### Task item:
The line containing "specs: add pipeline" marks the end: output every line of the data up to it, and that line too, exactly as written.
(Data records)
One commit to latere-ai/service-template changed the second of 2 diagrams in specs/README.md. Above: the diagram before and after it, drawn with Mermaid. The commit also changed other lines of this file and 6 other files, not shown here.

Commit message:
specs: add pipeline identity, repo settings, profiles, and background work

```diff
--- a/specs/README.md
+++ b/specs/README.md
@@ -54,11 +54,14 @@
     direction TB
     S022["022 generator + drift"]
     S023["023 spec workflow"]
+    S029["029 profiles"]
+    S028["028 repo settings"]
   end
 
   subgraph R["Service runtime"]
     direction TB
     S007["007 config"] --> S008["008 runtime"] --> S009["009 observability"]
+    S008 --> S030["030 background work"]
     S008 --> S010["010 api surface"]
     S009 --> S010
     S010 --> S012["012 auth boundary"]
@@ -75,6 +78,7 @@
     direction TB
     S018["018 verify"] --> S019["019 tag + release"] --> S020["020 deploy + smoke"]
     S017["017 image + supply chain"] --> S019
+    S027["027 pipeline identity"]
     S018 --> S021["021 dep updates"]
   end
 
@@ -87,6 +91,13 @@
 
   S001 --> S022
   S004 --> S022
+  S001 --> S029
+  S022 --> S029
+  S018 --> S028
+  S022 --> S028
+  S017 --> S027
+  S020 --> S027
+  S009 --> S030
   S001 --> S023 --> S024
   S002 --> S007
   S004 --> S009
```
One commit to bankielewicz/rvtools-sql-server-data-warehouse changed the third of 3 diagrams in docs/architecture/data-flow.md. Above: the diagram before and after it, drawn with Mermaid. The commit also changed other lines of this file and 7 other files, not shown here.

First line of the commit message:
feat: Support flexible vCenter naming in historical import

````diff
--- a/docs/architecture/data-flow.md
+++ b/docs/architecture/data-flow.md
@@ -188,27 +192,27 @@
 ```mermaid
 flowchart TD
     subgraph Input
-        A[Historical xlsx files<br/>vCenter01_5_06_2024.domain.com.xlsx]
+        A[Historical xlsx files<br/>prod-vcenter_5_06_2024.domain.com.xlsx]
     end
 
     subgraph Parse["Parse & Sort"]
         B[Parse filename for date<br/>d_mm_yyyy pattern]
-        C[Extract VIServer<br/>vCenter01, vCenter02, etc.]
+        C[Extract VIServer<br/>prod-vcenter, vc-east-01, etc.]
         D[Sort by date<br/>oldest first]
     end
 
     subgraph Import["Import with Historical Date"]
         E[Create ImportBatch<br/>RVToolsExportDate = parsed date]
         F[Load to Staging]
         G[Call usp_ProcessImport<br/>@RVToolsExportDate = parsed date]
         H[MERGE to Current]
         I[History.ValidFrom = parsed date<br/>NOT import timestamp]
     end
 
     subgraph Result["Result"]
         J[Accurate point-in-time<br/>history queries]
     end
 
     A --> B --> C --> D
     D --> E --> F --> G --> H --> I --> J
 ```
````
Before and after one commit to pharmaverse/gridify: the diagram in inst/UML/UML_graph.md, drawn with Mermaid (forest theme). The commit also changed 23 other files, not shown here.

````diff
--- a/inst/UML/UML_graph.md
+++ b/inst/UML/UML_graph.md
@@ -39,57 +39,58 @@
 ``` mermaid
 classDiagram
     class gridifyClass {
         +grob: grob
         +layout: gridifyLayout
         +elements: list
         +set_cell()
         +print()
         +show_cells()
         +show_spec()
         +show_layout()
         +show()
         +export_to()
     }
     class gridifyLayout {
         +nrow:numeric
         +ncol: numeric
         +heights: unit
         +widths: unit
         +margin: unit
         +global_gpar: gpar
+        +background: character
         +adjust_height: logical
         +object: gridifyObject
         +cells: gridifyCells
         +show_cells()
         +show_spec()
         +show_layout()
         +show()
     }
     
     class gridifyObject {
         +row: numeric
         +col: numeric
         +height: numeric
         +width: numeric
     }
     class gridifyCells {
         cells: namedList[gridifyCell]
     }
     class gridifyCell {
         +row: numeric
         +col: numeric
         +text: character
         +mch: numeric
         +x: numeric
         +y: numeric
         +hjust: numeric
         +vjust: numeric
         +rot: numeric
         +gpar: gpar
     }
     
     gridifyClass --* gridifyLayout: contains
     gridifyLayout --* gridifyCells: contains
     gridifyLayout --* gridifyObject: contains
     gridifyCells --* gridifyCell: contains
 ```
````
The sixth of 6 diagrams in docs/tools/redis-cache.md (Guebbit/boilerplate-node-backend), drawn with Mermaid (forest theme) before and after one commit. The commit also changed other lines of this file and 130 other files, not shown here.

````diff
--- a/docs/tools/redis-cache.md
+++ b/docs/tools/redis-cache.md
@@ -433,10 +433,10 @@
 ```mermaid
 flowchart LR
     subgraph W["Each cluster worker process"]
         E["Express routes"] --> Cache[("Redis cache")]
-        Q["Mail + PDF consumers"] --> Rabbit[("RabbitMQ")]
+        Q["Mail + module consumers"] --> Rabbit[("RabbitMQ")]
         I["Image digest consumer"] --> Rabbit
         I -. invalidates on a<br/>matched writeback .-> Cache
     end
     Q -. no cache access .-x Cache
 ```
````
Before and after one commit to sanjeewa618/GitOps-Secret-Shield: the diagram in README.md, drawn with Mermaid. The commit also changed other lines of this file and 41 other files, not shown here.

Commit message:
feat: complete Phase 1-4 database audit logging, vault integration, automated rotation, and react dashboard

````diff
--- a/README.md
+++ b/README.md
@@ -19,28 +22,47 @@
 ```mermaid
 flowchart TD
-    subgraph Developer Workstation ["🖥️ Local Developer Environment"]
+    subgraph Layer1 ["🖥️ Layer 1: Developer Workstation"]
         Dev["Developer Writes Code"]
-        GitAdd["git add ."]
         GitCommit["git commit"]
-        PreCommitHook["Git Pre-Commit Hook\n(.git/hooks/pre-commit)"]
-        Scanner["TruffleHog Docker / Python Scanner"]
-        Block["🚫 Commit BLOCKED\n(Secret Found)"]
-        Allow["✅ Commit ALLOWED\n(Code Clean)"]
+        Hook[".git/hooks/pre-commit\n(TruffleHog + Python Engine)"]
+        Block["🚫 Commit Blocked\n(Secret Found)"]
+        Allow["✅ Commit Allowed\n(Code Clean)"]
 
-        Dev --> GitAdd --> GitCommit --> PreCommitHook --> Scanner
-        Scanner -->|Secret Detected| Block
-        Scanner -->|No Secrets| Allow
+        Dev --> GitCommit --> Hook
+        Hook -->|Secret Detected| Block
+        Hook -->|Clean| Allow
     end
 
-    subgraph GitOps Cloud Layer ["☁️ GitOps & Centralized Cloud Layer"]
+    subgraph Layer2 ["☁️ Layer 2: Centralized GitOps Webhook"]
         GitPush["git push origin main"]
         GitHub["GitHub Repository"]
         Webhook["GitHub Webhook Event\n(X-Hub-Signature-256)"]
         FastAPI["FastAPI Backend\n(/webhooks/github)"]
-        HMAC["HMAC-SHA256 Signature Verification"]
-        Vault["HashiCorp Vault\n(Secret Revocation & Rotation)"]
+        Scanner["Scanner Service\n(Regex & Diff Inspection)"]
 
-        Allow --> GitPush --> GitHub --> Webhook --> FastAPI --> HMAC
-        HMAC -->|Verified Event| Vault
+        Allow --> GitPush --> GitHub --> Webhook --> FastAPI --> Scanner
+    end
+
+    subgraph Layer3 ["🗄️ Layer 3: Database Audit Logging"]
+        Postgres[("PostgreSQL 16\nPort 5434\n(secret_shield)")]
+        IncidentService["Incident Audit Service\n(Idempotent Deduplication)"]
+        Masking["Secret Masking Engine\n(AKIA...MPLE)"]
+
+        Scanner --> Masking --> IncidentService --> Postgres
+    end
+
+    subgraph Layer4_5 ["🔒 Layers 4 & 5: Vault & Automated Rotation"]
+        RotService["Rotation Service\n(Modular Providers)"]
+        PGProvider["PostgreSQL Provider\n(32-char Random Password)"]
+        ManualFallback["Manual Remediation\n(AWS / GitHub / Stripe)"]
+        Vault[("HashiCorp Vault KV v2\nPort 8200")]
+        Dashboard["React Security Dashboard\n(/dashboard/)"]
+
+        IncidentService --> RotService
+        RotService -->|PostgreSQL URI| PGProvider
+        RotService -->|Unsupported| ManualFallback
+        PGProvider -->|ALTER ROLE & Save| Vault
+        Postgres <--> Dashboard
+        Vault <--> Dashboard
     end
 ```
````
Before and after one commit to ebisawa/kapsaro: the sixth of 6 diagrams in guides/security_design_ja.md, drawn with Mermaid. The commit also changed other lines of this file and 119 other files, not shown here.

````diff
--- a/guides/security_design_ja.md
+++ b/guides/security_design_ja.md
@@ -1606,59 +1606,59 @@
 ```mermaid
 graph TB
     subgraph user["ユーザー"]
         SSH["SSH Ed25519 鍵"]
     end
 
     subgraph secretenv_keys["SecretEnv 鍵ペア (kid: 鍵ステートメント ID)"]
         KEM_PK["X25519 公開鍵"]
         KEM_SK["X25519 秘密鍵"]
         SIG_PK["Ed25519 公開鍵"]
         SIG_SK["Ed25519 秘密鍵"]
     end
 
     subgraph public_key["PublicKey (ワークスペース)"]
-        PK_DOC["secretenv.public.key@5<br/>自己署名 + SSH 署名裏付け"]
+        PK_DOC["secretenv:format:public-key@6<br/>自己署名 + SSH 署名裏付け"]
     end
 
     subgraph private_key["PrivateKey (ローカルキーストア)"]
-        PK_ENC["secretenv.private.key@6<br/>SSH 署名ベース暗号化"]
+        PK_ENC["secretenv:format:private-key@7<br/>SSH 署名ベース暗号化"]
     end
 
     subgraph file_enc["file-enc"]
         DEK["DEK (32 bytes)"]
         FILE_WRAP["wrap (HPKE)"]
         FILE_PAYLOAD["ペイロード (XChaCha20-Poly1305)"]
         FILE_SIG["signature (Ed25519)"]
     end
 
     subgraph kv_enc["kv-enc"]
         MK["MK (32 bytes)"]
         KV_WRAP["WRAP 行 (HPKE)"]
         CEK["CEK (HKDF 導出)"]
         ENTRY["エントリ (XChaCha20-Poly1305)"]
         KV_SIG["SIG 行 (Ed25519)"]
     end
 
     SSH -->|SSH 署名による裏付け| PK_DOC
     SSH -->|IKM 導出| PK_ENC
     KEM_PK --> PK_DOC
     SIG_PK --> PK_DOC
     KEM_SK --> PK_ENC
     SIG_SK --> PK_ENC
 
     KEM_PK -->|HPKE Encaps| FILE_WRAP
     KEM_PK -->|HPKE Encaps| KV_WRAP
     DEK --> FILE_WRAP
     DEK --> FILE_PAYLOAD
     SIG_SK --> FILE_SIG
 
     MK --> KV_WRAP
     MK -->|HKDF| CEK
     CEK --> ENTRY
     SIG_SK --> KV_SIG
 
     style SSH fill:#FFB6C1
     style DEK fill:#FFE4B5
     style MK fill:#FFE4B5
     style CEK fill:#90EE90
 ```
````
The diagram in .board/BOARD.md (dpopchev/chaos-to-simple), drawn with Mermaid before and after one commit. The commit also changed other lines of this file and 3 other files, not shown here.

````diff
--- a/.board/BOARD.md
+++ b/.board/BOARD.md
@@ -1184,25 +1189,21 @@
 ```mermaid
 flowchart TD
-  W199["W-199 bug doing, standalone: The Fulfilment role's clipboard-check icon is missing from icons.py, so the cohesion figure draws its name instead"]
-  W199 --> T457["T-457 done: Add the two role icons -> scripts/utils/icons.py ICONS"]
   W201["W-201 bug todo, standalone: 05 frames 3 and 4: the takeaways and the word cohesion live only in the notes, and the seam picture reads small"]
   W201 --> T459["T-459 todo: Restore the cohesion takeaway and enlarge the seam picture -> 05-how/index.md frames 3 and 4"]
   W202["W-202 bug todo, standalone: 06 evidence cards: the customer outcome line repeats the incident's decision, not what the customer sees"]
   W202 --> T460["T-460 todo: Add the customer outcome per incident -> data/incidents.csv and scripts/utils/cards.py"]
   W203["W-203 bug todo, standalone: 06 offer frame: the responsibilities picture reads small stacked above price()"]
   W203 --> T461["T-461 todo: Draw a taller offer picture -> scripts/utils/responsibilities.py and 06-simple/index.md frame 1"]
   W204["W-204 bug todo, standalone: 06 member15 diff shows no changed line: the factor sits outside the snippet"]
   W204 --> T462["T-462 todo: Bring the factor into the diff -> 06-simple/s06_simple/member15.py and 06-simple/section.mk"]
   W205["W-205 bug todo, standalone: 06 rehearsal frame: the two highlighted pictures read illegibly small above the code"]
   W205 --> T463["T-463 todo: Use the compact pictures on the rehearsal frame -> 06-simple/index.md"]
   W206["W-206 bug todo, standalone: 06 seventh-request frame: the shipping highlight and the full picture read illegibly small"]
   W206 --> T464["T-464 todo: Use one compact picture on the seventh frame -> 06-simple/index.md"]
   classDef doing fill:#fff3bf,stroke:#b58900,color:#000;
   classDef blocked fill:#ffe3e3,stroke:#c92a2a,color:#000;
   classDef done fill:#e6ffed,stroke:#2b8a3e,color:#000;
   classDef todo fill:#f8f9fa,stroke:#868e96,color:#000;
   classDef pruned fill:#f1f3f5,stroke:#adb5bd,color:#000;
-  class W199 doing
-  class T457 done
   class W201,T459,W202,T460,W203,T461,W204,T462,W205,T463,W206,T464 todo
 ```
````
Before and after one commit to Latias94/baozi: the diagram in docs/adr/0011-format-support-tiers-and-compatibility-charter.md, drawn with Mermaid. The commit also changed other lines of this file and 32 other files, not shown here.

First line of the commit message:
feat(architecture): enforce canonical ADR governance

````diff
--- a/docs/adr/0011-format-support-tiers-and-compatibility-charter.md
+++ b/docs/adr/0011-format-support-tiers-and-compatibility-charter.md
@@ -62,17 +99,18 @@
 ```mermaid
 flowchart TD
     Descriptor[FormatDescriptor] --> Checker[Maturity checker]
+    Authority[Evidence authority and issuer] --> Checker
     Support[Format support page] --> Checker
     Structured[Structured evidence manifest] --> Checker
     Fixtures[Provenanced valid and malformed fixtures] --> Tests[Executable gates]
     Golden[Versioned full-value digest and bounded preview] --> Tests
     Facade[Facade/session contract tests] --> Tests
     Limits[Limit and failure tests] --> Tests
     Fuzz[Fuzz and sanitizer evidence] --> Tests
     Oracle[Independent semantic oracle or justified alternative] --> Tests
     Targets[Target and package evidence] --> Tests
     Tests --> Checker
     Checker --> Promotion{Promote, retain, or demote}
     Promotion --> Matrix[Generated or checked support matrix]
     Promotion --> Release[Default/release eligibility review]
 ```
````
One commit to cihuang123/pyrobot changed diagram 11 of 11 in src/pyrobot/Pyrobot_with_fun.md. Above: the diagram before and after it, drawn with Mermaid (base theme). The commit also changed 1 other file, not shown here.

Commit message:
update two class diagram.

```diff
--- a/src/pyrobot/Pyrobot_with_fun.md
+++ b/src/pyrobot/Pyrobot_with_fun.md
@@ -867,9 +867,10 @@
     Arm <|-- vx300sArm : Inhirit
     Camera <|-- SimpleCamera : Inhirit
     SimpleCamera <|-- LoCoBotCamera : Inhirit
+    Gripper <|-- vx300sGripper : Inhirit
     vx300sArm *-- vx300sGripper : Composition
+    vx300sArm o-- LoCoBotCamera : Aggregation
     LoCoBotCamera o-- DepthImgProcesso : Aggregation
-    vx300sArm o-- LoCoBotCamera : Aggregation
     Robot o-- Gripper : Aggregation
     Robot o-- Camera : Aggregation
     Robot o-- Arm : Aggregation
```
(End Data records)
### Completed task:
One commit to latere-ai/service-template changed the second of 2 diagrams in specs/README.md. Above: the diagram before and after it, drawn with Mermaid. The commit also changed other lines of this file and 6 other files, not shown here.

Commit message:
specs: add pipeline identity, repo settings, profiles, and background work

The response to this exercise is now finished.